DH: For me, as both reader and writer, the everyman detective, aka “amateur PI,” offers distinct benefits, as well as unique challenges. The most obvious challenge, which you mention in your question, is believability. As an ordinary person without special training or gifts– i.e. not a psychic, not a genius, not an insider– the amateur must make up for these deficiencies with commitment, intelligence, resourcefulness, and persistence. The absence of special gifts is also the thing that can make an “average Joe” detective even more appealing. It’s easier for readers to identify with someone more like themselves, their husband, brother, or neighbor. I am a huge Jack Reacher fan, but I can’t realistically see myself as, or totally identify with, a six-foot-five, two hundred-fifty-pound killing machine. Porter Hall is the guy you see at school at morning drop-off; who sits next to you during the Thanksgiving pageant. From a narrative standpoint, the weakness of the amateur PI can become a strength.
MP: This being your first book, did you draw on any influences?
DH: Within the genre, it’s probably hard to find an author of anything remotely noir who has not been influenced by the icons: Chandler, Hammett, Cain, Hughes, MacDonald and MacDonald, and for anyone who started writing in the 1990s or after, James Lee Burke. I was influenced by all of these. For those of us who write a New York setting, the Godzillatron is Lawrence Block; in particular and specifically, at least for me, the Matt Scudder novels. I know that SJ Rozan, Reed Farrell Coleman and Jim Fusilli were all heavily influenced by Block. In turn, I have been strongly influenced by them. Block’s Eight Million Ways to Die remains one of my favorite books, not just in crime fiction, but in American fiction.
MP: New York is practically a character in the novel. What did you want to express about the city?
DH: One Minute Gone is a distinctly New York story that would not have worked in another setting. For me, the city is far more than a character. Characters act and interact and have an arc. New York City is just there, in the way that Pikes Peak is there. It is endlessly fascinating, ever changing and never changing, home to living souls and dead souls, constructed of glass and concrete and myth. Porter draws from me and from my history in some ways, and not in others. But the one thing he and I will forever have in common, is our Western perspective. The survival skills learned in that less civilized world are of little practical value in New York City. In the so-called civilized world, a seemingly innocuous human being can be more lethal than a grizzly, a rattlesnake, or a blizzard. I lived in New York for twenty-four years. And though I could drive certain parts of it better than a cab driver, (I know, who can’t?) it was in some ways more a cipher to me the day I left than the day I got there. The role of New York in One Minute Gone is like the role of the ocean in Moby Dick.

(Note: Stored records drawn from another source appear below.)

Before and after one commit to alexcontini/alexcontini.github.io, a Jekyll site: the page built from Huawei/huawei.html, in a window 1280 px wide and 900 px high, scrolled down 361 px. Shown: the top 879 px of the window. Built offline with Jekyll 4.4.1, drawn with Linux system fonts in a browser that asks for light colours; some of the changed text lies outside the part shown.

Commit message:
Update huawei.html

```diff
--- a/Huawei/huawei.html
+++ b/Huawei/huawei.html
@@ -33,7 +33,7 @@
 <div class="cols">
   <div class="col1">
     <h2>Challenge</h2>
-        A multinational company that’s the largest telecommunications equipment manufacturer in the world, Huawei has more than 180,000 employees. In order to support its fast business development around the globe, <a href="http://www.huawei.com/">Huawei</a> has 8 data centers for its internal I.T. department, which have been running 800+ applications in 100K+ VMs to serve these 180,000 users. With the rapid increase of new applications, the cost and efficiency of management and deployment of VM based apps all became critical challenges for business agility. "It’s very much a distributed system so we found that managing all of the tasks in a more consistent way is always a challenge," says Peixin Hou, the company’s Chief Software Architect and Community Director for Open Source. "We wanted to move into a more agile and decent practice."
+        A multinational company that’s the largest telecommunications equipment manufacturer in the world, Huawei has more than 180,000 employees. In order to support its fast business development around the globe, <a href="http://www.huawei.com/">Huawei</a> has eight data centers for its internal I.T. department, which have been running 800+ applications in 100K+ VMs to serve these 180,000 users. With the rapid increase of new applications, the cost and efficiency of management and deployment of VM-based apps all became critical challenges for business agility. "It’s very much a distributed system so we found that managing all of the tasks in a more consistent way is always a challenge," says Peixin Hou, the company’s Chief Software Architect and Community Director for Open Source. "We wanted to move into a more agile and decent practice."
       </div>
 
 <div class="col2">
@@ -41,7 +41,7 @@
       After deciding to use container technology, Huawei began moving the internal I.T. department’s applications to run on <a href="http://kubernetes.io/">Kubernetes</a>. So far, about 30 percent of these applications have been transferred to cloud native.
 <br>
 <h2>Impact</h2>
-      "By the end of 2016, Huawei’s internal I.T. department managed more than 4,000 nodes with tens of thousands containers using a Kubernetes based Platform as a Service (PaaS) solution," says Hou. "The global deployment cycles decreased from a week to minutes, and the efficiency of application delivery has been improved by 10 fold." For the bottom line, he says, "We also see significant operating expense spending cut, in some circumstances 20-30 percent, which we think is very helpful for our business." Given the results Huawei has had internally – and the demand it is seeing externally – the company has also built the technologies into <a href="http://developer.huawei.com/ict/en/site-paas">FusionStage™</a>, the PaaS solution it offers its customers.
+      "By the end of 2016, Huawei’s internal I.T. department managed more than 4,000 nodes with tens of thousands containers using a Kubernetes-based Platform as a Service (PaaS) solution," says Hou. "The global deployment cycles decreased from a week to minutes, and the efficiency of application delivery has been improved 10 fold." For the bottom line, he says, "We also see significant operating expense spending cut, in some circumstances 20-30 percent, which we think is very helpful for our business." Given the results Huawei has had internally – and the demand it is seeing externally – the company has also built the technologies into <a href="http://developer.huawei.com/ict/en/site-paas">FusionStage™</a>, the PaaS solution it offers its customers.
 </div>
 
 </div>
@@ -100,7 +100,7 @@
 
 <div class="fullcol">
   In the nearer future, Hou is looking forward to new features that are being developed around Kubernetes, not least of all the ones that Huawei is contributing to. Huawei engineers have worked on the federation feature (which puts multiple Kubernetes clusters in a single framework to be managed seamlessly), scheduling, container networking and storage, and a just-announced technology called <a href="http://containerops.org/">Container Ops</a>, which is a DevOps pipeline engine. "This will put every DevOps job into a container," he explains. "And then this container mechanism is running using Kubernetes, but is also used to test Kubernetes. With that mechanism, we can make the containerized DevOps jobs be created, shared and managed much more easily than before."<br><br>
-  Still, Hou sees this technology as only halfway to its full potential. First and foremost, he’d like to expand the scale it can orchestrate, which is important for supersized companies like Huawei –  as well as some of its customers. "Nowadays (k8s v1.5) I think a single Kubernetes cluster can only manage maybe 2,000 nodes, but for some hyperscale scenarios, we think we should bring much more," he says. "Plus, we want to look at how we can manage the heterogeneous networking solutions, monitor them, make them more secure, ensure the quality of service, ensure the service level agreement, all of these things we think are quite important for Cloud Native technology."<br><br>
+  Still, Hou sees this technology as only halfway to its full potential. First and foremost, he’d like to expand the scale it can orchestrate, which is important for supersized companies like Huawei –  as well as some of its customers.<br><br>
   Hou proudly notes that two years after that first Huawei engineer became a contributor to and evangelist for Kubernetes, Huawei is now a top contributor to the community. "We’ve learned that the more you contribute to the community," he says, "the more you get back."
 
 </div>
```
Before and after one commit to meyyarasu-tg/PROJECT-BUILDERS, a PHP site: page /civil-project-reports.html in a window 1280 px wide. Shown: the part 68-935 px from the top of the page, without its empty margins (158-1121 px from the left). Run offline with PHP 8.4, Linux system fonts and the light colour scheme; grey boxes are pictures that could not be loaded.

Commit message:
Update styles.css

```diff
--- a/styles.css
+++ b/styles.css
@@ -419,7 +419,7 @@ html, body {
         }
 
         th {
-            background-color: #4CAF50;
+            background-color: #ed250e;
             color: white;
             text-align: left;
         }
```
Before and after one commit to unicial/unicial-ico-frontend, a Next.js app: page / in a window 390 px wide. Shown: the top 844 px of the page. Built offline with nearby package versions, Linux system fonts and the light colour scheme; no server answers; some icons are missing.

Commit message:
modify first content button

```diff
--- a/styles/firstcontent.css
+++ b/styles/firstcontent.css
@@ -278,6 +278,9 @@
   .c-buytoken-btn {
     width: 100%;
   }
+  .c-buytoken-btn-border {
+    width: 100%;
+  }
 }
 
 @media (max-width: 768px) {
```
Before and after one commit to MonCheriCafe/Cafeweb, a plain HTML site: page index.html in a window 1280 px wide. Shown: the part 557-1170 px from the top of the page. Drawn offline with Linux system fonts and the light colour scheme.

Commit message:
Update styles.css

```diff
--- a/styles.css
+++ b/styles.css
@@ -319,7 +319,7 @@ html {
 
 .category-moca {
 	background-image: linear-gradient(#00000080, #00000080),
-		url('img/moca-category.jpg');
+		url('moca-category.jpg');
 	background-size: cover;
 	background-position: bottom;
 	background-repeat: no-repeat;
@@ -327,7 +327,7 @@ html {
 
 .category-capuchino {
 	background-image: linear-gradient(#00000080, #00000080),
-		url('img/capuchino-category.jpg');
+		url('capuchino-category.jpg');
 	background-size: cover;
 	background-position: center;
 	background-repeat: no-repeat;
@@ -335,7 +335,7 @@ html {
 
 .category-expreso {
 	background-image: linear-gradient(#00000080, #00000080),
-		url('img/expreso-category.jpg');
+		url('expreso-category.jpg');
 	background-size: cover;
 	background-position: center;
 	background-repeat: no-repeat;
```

MP: Can you tell us about what you have in store for Porter in the next book?
DH: In Blue-eyed Boy, the sequel to One Minute Gone, Porter is pulled out of Manhattan to Nashville and, eventually, Texas. He will confront difficulties of being a parent he never imagined existed, and he will be pulled into a family saga of generations past. Within his own heart, he will discover he has a capacity for evil he never imagined– a black spirit that could destroy not only him, but everyone he loves.
David Hansard will appear in conversation with bestselling author C. J. Box (Stone Cold) here at BookPeople on Monday, March 17 at 7PM. For more info, visit bookpeople.com.